But Manning's mind isn’t the whole story -- it can’t be. After so many discussions about defending Manning with many longtime defensive coaches around the league, as well as those who worked alongside Manning,there are some other things that may be as important.
Like his drive. No one can study as hard as Manning does without being driven to do so. Broncos defensive coordinator Jack Del Rio speaks of watching Manning walk directly from the quarterback’s introductory news conference with the Broncos in March of 2012 -- “where he just held up a jersey’’ -- and into a meeting room to watch video. Or how he catered meals into the Broncos facility throughout that first offseason because he was in what he called “a crash course’’ to learn the team’s offense in a new place for the first time since his rookie year in 1998.
Or when Broncos Ring of Famer Rod Smith, who had been brought in by coach John Fox to speak to the players about striving for more, once asked Manning in a team meeting if he was ever the only one in the building and Manning’s reply was simply “yes.’’ Smith looked at everybody else in the room, according to those who were there, with an expression that said "see?''
It’s what Broncos executive vice president of football operations John Elway wanted when he signed Manning. Sure, Elway wanted the brain, the arm and the cachet that comes with a quarterback like Manning, but he also wanted the drive -- “a guy like that raises all boats.’’ Elway has said he wanted the constant pushing, when Manning runs every practice play in June like the Super Bowl or quizzes players on the spot about their responsibilities on specific plays. And after they answer, even if they’re right, he often asks, “Are you sure?’’
And there are the physical gifts, which are often lost in the discussions about the mind. Or as Lions coach Jim Schwartz has put it, “I think people forget sometimes how big he is.’’ At 6-foot-5 and 230 pounds, Manning is one of the biggest starters at the position. He plays with a strong base, nearly flawless fundamentals drilled into muscle memory by years of work -- he still does the same footwork drills he did at Tennessee -- and with the toughness of a guy who didn’t miss a game for 13 years until he missed the 2011 season after multiple neck surgeries.
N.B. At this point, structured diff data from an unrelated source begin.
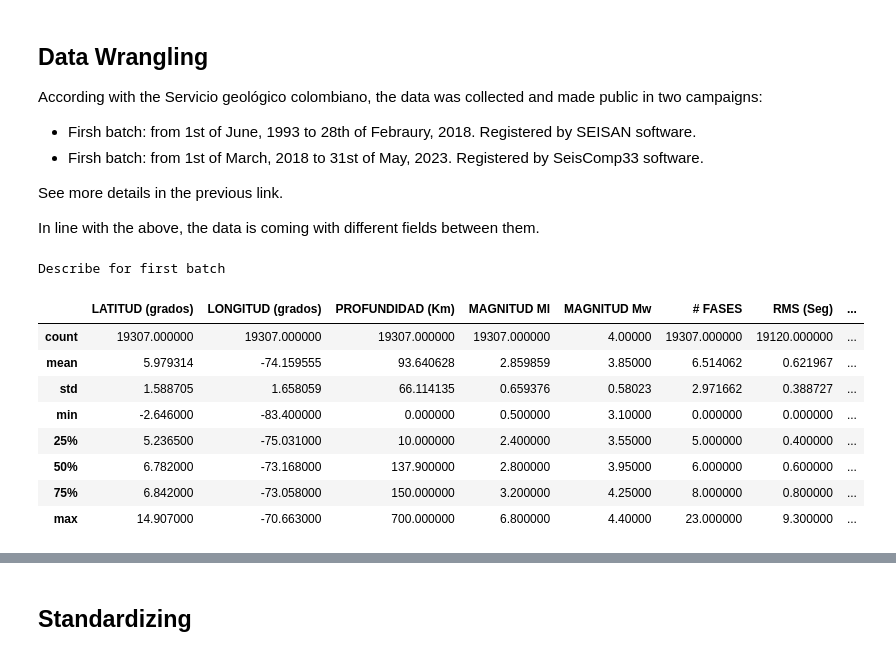
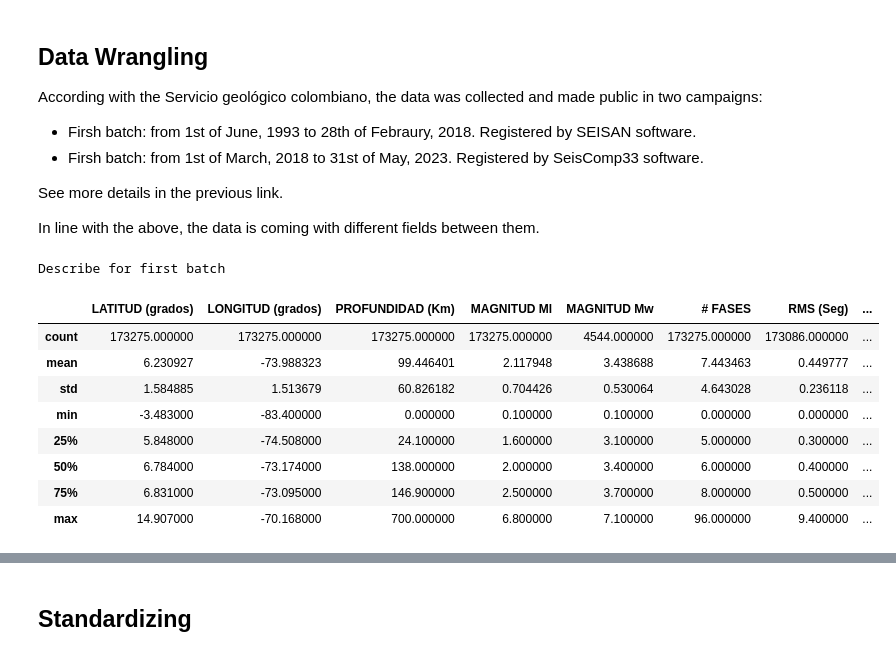
Before and after one commit to suarez-duran-m/personal_projects, a Jupyter notebook: seismic/seismic_global_stats.ipynb, the cells around one changed output, grey strips where cells are left out. Cells and saved outputs as stored; diff of their text form; code cells hidden in the pictures.

```diff
--- a/seismic/seismic_global_stats.ipynb
+++ b/seismic/seismic_global_stats.ipynb
@@ -28,14 +24,37 @@ seismic_1st_mar_18_31_dec_18 = pd.read_excel('data/reporte97.xlsx')
+# %%
+# List of file names
+files_1st_batch = ['data/reporte9.xlsx', 'data/reporte1244.xlsx', 'data/reporte160.xlsx', 'data/reporte1805.xlsx', 'data/reporte1922.xlsx', 'data/reporte239.xlsx', 'data/reporte362.xlsx', 'data/reporte665.xlsx']
+files_2nd_batch = ['data/reporte1091.xlsx', 'data/reporte1629.xlsx', 'data/reporte1796.xlsx', 'data/reporte871.xlsx', 'data/reporte974.xlsx', 'data/reporte97.xlsx']
+
+# Empty list to store DataFrames
+dfs_1st_batch = []
+dfs_2nd_batch = []
+
+# Read each file and append DataFrame to the list
+for file_name in files_1st_batch:
+    tmp_df = pd.read_excel(file_name)
+    dfs_1st_batch.append(tmp_df)
+
+for file_name in files_2nd_batch:
+    tmp_df = pd.read_excel(file_name)
+    dfs_2nd_batch.append(tmp_df)
+
+# Concatenate the DataFrames
+seismic_1st_batchFull = pd.concat(dfs_1st_batch)
+seismic_1st_batchFull = seismic_1st_batchFull.reset_index(drop=True)
+seismic_2nd_batchFull = pd.concat(dfs_2nd_batch)
+seismic_2nd_batchFull = seismic_2nd_batchFull.reset_index(drop=True)
 # %%
 print("Describe for first batch")
-seismic_1st_jan_93_31_dec_99.describe()
+seismic_1st_batchFull.describe()
 # %% [output]
 Describe for first batch
 |  | LATITUD (grados) | LONGITUD (grados) | PROFUNDIDAD (Km) | MAGNITUD Ml | MAGNITUD Mw | # FASES | RMS (Seg) | ... |
-| count | 19307.000000 | 19307.000000 | 19307.000000 | 19307.000000 | 4.00000 | 19307.000000 | 19120.000000 | ... |
-| mean | 5.979314 | -74.159555 | 93.640628 | 2.859859 | 3.85000 | 6.514062 | 0.621967 | ... |
-| std | 1.588705 | 1.658059 | 66.114135 | 0.659376 | 0.58023 | 2.971662 | 0.388727 | ... |
-| min | -2.646000 | -83.400000 | 0.000000 | 0.500000 | 3.10000 | 0.000000 | 0.000000 | ... |
-| 25% | 5.236500 | -75.031000 | 10.000000 | 2.400000 | 3.55000 | 5.000000 | 0.400000 | ... |
-| 50% | 6.782000 | -73.168000 | 137.900000 | 2.800000 | 3.95000 | 6.000000 | 0.600000 | ... |
-| 75% | 6.842000 | -73.058000 | 150.000000 | 3.200000 | 4.25000 | 8.000000 | 0.800000 | ... |
-| max | 14.907000 | -70.663000 | 700.000000 | 6.800000 | 4.40000 | 23.000000 | 9.300000 | ... |
+| count | 173275.000000 | 173275.000000 | 173275.000000 | 173275.000000 | 4544.000000 | 173275.000000 | 173086.000000 | ... |
+| mean | 6.230927 | -73.988323 | 99.446401 | 2.117948 | 3.438688 | 7.443463 | 0.449777 | ... |
+| std | 1.584885 | 1.513679 | 60.826182 | 0.704426 | 0.530064 | 4.643028 | 0.236118 | ... |
+| min | -3.483000 | -83.400000 | 0.000000 | 0.100000 | 0.100000 | 0.000000 | 0.000000 | ... |
+| 25% | 5.848000 | -74.508000 | 24.100000 | 1.600000 | 3.100000 | 5.000000 | 0.300000 | ... |
+| 50% | 6.784000 | -73.174000 | 138.000000 | 2.000000 | 3.400000 | 6.000000 | 0.400000 | ... |
+| 75% | 6.831000 | -73.095000 | 146.900000 | 2.500000 | 3.700000 | 8.000000 | 0.500000 | ... |
+| max | 14.907000 | -70.168000 | 700.000000 | 6.800000 | 7.100000 | 96.000000 | 9.400000 | ... |
```
Also changed, not shown: parts of 53 cells of this notebook.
It’s all there for those trying to beat him, and even if they win a play, a drive or even a game, they know Manning is taking notes and will almost certainly, without fail, remember why.
6dEric D. Williams